Work item - I need the records below restated word for word, without their pictures.

Supplied records -

BEGIN

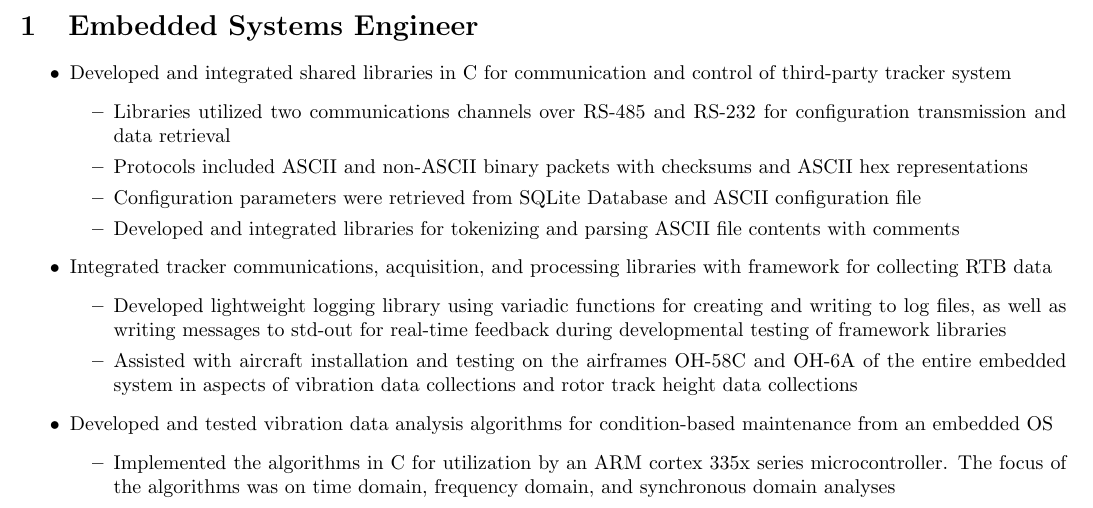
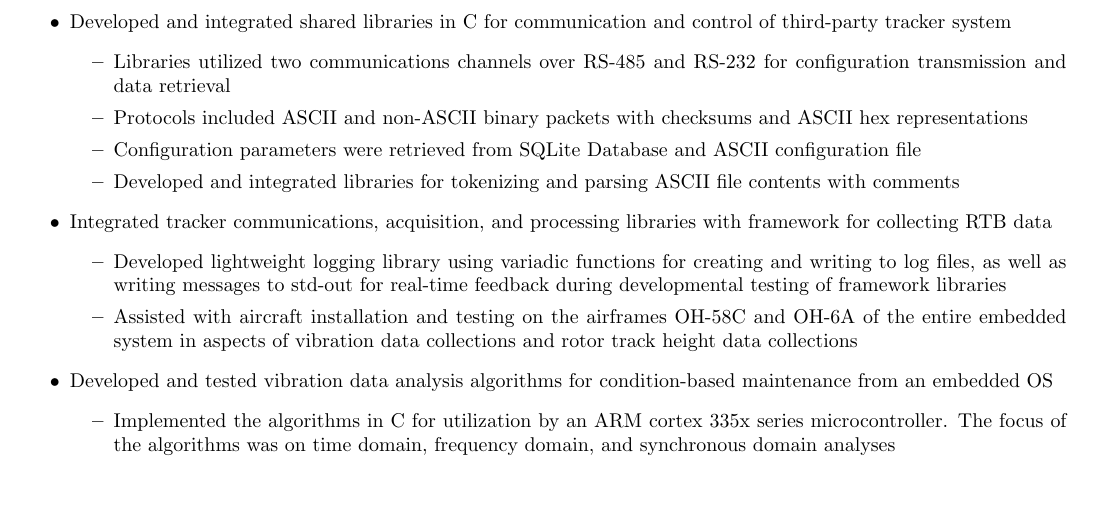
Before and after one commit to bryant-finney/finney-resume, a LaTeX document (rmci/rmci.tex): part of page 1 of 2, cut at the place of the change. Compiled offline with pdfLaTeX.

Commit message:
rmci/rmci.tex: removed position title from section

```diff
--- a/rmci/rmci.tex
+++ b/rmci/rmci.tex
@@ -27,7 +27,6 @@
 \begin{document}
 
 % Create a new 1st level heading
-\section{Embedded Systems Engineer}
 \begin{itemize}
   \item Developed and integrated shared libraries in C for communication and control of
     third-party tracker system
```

END

Task response -
Before and after one commit to bryant-finney/finney-resume, a LaTeX document (rmci/rmci.tex): part of page 1 of 2, cut at the place of the change. Compiled offline with pdfLaTeX.

Commit message:
rmci/rmci.tex: removed position title from section

```diff
--- a/rmci/rmci.tex
+++ b/rmci/rmci.tex
@@ -27,7 +27,6 @@
 \begin{document}
 
 % Create a new 1st level heading
-\section{Embedded Systems Engineer}
 \begin{itemize}
   \item Developed and integrated shared libraries in C for communication and control of
     third-party tracker system
```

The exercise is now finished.